Luma Pictures Scales with AWS for “Spider-Man: Far From Home”
Luma Pictures regularly contributes impressive visual effects for tentpole features, from superhero blockbusters and family-friendly fantasy to sci-fi thrillers, including recent films like “Once Upon a Time in Hollywood,” “Captain Marvel,” and “Jojo Rabbit.” Surprisingly, the studio is able to deliver this work with a modest headcount of roughly 200 artists across its Santa Monica headquarters and Melbourne location. To keep pace with much larger VFX facilities and deliver standout work across genres, Luma prioritizes technological innovation, placing a heavy focus on automation and adopting new transformative tools. This approach enables Luma to optimize its greatest asset – artistic talent.
Deadline render management software, developed by AWS Thinkbox, has been a key piece of Luma’s pipeline since it was implemented in 2013, shortly after the Melbourne studio was opened. Deadline allows Luma to share render workloads between sites, ensuring that on-premises resources are fully utilized. With the rise of cloud computing in VFX, Deadline now also provides a path to rendering in the cloud, with a simple and familiar user interface that depicts cloud-based and local resources for streamlined compute management.
Luma has used the cloud for burst rendering on many projects, but first leveraged Amazon Elastic Compute Cloud (EC2) resources for VFX work on “Spider-Man: Far From Home.” Luma Head of Software Chad Dombrova and his development operations engineers found the process of configuring Luma’s infrastructure to utilize AWS compute to be quite straightforward, in part thanks to Amazon Route 53 scalable Domain Name Service (DNS), which allowed them to integrate between on-premises and AWS resources. They were also able to customize stock Amazon Machine Images (AMIs) to their required specifications using the Dynamic Host Configuration Protocol (DHCP) options sets or instance user data, among other features.
“No matter how much we optimize our local resources, we’ll experience peaks and valleys in farm utilization depending on where we are in production. With cloud-based resources, you turn a static resource into a variable, then you just solve for time. Instead of trying to figure out how many render days we need to deliver a job, we can determine how many instances it will take to deliver that job by the deadline, then we can spin up those resources,” said Dombrova. “One of the really interesting things we discovered about using Amazon EC2 resources is that the CPUs were extremely fast. We found the AWS C5 instances to be about 30 percent faster than the comparable resources we used in the past.”

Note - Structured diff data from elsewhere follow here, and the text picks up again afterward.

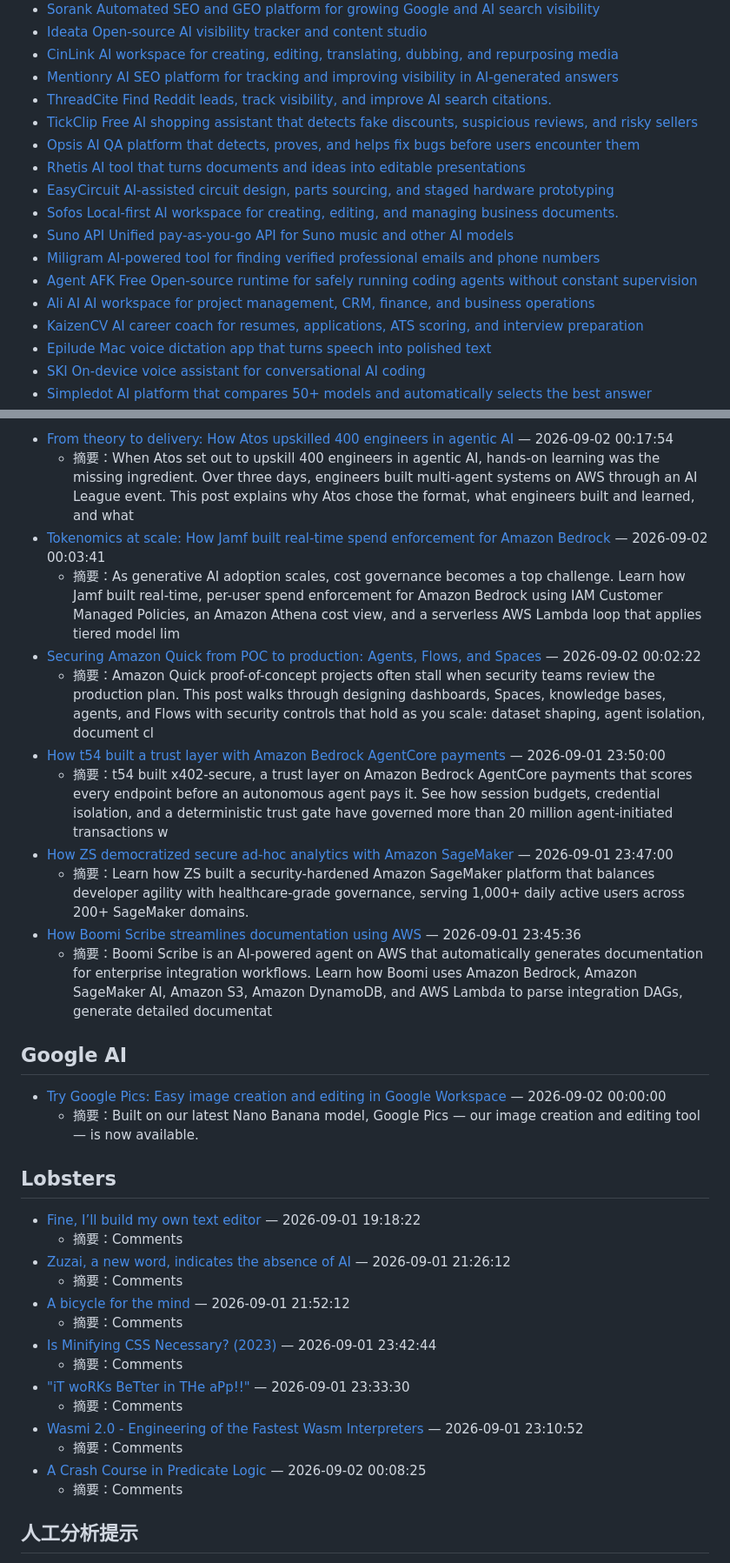
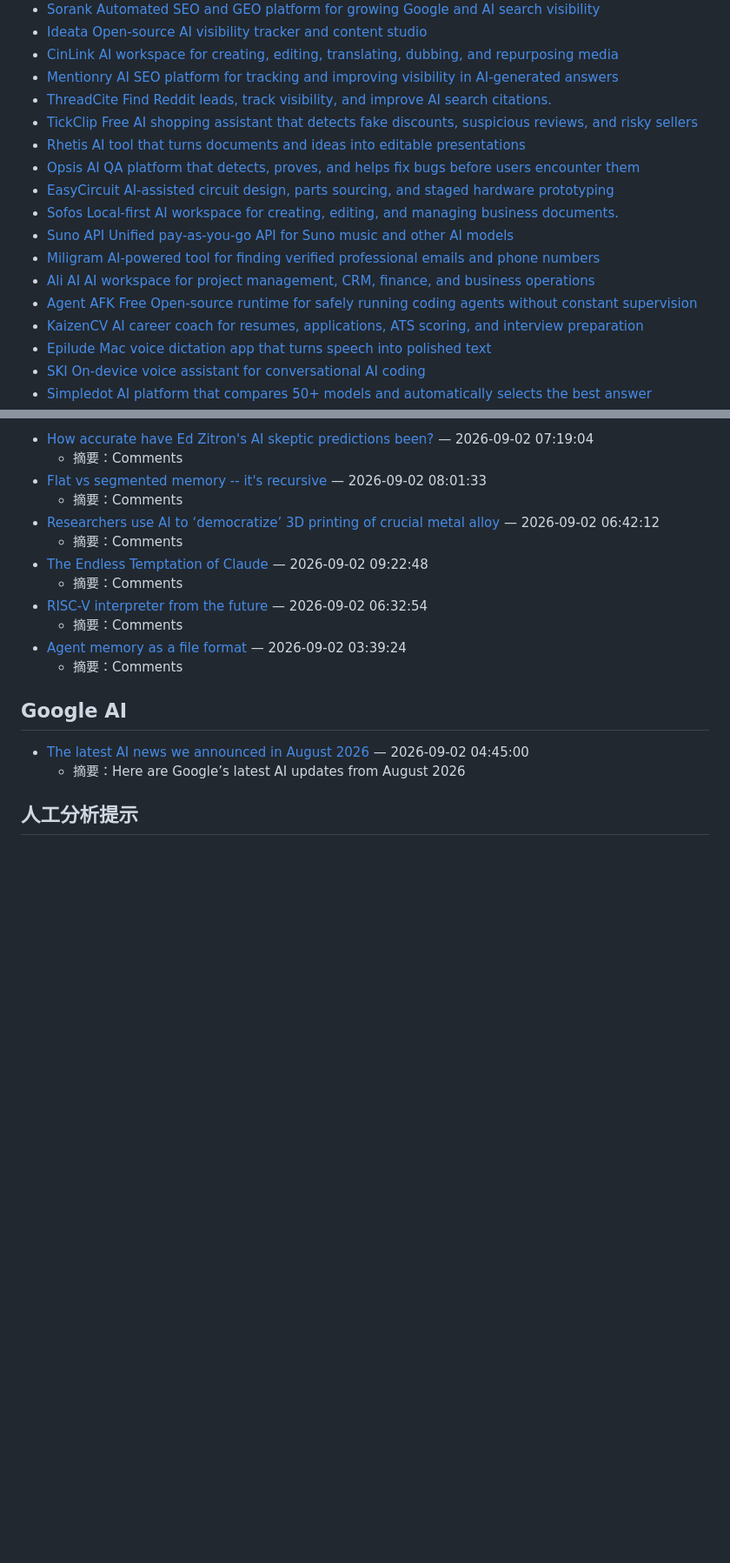
Before and after one commit to rayest/xiaobai-xue-ai-7-days, a Markdown page: reports/ai-intelligence-2026-09-02.md, 2 parts joined by grey strips. Shown at 87% size. Drawn GitHub-style; blank space fills up the shorter version.

```diff
--- a/reports/ai-intelligence-2026-09-02.md
+++ b/reports/ai-intelligence-2026-09-02.md
@@ -83,14 +83,14 @@
 - [Mentionry AI SEO platform for tracking and improving visibility in AI-generated answers](https://www.toolify.ai/tool/mentionry)
 - [ThreadCite Find Reddit leads, track visibility, and improve AI search citations.](https://www.toolify.ai/tool/threadcite)
 - [TickClip Free AI shopping assistant that detects fake discounts, suspicious reviews, and risky sellers](https://www.toolify.ai/tool/tickclip)
+- [Rhetis AI tool that turns documents and ideas into editable presentations](https://www.toolify.ai/tool/rhetis)
 - [Opsis AI QA platform that detects, proves, and helps fix bugs before users encounter them](https://www.toolify.ai/tool/opsis-ai-qa-bug-detection-for-vibe-coders)
-- [Rhetis AI tool that turns documents and ideas into editable presentations](https://www.toolify.ai/tool/rhetis)
 - [EasyCircuit AI-assisted circuit design, parts sourcing, and staged hardware prototyping](https://www.toolify.ai/tool/easycircuit)
 - [Sofos Local-first AI workspace for creating, editing, and managing business documents.](https://www.toolify.ai/tool/sofos)
 - [Suno API Unified pay-as-you-go API for Suno music and other AI models](https://www.toolify.ai/tool/suno-api)
 - [Miligram AI-powered tool for finding verified professional emails and phone numbers](https://www.toolify.ai/tool/miligram)
+- [Ali AI AI workspace for project management, CRM, finance, and business operations](https://www.toolify.ai/tool/ali-ai)
 - [Agent AFK Free Open-source runtime for safely running coding agents without constant supervision](https://www.toolify.ai/tool/agentafk)
-- [Ali AI AI workspace for project management, CRM, finance, and business operations](https://www.toolify.ai/tool/ali-ai)
 - [KaizenCV AI career coach for resumes, applications, ATS scoring, and interview preparation](https://www.toolify.ai/tool/kaizencv)
 - [Epilude Mac voice dictation app that turns speech into polished text](https://www.toolify.ai/tool/epilude)
 - [SKI On-device voice assistant for conversational AI coding](https://www.toolify.ai/tool/ski)
@@ -206,38 +205,21 @@
 
-- [From theory to delivery: How Atos upskilled 400 engineers in agentic AI](https://aws.amazon.com/blogs/machine-learning/from-theory-to-delivery-how-atos-upskilled-400-engineers-in-agentic-ai/) — 2026-09-02 00:17:54
-  - 摘要：When Atos set out to upskill 400 engineers in agentic AI, hands-on learning was the missing ingredient. Over three days, engineers built multi-agent systems on AWS through an AI League event. This post explains why Atos chose the format, what engineers built and learned, and what
-- [Tokenomics at scale: How Jamf built real-time spend enforcement for Amazon Bedrock](https://aws.amazon.com/blogs/machine-learning/tokenomics-at-scale-how-jamf-built-real-time-spend-enforcement-for-amazon-bedrock/) — 2026-09-02 00:03:41
-  - 摘要：As generative AI adoption scales, cost governance becomes a top challenge. Learn how Jamf built real-time, per-user spend enforcement for Amazon Bedrock using IAM Customer Managed Policies, an Amazon Athena cost view, and a serverless AWS Lambda loop that applies tiered model lim
-- [Securing Amazon Quick from POC to production: Agents, Flows, and Spaces](https://aws.amazon.com/blogs/machine-learning/securing-amazon-quick-from-poc-to-production-agents-flows-and-spaces/) — 2026-09-02 00:02:22
-  - 摘要：Amazon Quick proof-of-concept projects often stall when security teams review the production plan. This post walks through designing dashboards, Spaces, knowledge bases, agents, and Flows with security controls that hold as you scale: dataset shaping, agent isolation, document cl
-- [How t54 built a trust layer with Amazon Bedrock AgentCore payments](https://aws.amazon.com/blogs/machine-learning/how-t54-built-a-trust-layer-with-amazon-bedrock-agentcore-payments/) — 2026-09-01 23:50:00
-  - 摘要：t54 built x402-secure, a trust layer on Amazon Bedrock AgentCore payments that scores every endpoint before an autonomous agent pays it. See how session budgets, credential isolation, and a deterministic trust gate have governed more than 20 million agent-initiated transactions w
-- [How ZS democratized secure ad-hoc analytics with Amazon SageMaker](https://aws.amazon.com/blogs/machine-learning/how-zs-democratized-secure-ad-hoc-analytics-with-amazon-sagemaker/) — 2026-09-01 23:47:00
-  - 摘要：Learn how ZS built a security-hardened Amazon SageMaker platform that balances developer agility with healthcare-grade governance, serving 1,000+ daily active users across 200+ SageMaker domains.
-- [How Boomi Scribe streamlines documentation using AWS](https://aws.amazon.com/blogs/machine-learning/how-boomi-scribe-streamlines-documentation-using-aws/) — 2026-09-01 23:45:36
-  - 摘要：Boomi Scribe is an AI-powered agent on AWS that automatically generates documentation for enterprise integration workflows. Learn how Boomi uses Amazon Bedrock, Amazon SageMaker AI, Amazon S3, Amazon DynamoDB, and AWS Lambda to parse integration DAGs, generate detailed documentat
+- [How accurate have Ed Zitron's AI skeptic predictions been?](https://danluu.com/zitron/) — 2026-09-02 07:19:04
+  - 摘要：Comments
+- [Flat vs segmented memory -- it's recursive](https://www.humprog.org/~stephen/blog/2026/08/25/#flat-vs-segmented) — 2026-09-02 08:01:33
+  - 摘要：Comments
+- [Researchers use AI to ‘democratize’ 3D printing of crucial metal alloy](https://news.wsu.edu/news/2026/08/24/researchers-use-ai-to-democratize-3d-printing-of-crucial-metal-alloy/) — 2026-09-02 06:42:12
+  - 摘要：Comments
+- [The Endless Temptation of Claude](https://discardpile.pika.page/posts/the-endless-temptation-of-claude) — 2026-09-02 09:22:48
+  - 摘要：Comments
+- [RISC-V interpreter from the future](https://abundance.build/blog/2026-08-31-risc-v-interpreter-from-the-future/) — 2026-09-02 06:32:54
+  - 摘要：Comments
+- [Agent memory as a file format](https://calpaterson.com/memoryfields.html) — 2026-09-02 03:39:24
+  - 摘要：Comments
 
 ## Google AI
 
-- [Try Google Pics: Easy image creation and editing in Google Workspace](https://blog.google/products-and-platforms/products/workspace/google-pics/) — 2026-09-02 00:00:00
-  - 摘要：Built on our latest Nano Banana model, Google Pics — our image creation and editing tool — is now available.
-
-## Lobsters
-
-- [Fine, I’ll build my own text editor](https://dbushell.com/2026/09/01/text-editor/) — 2026-09-01 19:18:22
-  - 摘要：Comments
-- [Zuzai, a new word, indicates the absence of AI](https://zuzai.org/) — 2026-09-01 21:26:12
-  - 摘要：Comments
-- [A bicycle for the mind](https://pulkomandy.tk/_/_Life/_A%20bicycle%20for%20the%20mind) — 2026-09-01 21:52:12
-  - 摘要：Comments
-- [Is Minifying CSS Necessary? (2023)](https://shivjm.blog/is-minifying-css-necessary/) — 2026-09-01 23:42:44
-  - 摘要：Comments
-- ["iT woRKs BeTter in THe aPp!!"](https://shkspr.mobi/blog/2026/08/it-works-better-in-the-app/) — 2026-09-01 23:33:30
-  - 摘要：Comments
-- [Wasmi 2.0 - Engineering of the Fastest Wasm Interpreters](https://wasmi-labs.github.io/blog/posts/wasmi-v2.0/) — 2026-09-01 23:10:52
-  - 摘要：Comments
-- [A Crash Course in Predicate Logic](https://www.hillelwayne.com/post/predicate-logic/) — 2026-09-02 00:08:25
-  - 摘要：Comments
+- [The latest AI news we announced in August 2026](https://blog.google/innovation-and-ai/technology/google-ai-updates-august-2026/) — 2026-09-02 04:45:00
+  - 摘要：Here are Google’s latest AI updates from August 2026
 
 ## 人工分析提示
 
```
Also changed, not shown: other parts of reports/ai-intelligence-2026-09-02.md (+79 -80 lines).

Based on Luma’s experience with AWS for “Spider-Man: Far From Home” and an impending relocation of the Santa Monica studio, it’s begun eyeing a full Studio in the Cloud workflow, with rendering, storage and virtual workstations to all run on AWS in the cloud. Dombrova shared, “We’re just moving down the street but it’s still an incredibly complex process. We have a lot of legacy infrastructure and that prompted a discussion of whether we want to move all those on-prem resources or if this is the moment we move into the cloud, so I put together a spreadsheet for a total cost of ownership calculation and determined that once the current machines age out, it doesn’t make sense to buy any more.”
As Luma dives deeper into using AWS in the cloud for VFX production, Dombrova looks forward to collaborating with AWS on integrating optimization features; he concluded, “I’d love to see a globally distributed and federated file system as an option for Studio in the Cloud, and I think machine learning could be very useful for data tagging, determining ideal instance specifications for a job, and tiering storage based on when a file was last accessed. Going cloud-native is an exciting proposition and if that’s where we were now, our move would be a walk across the street.”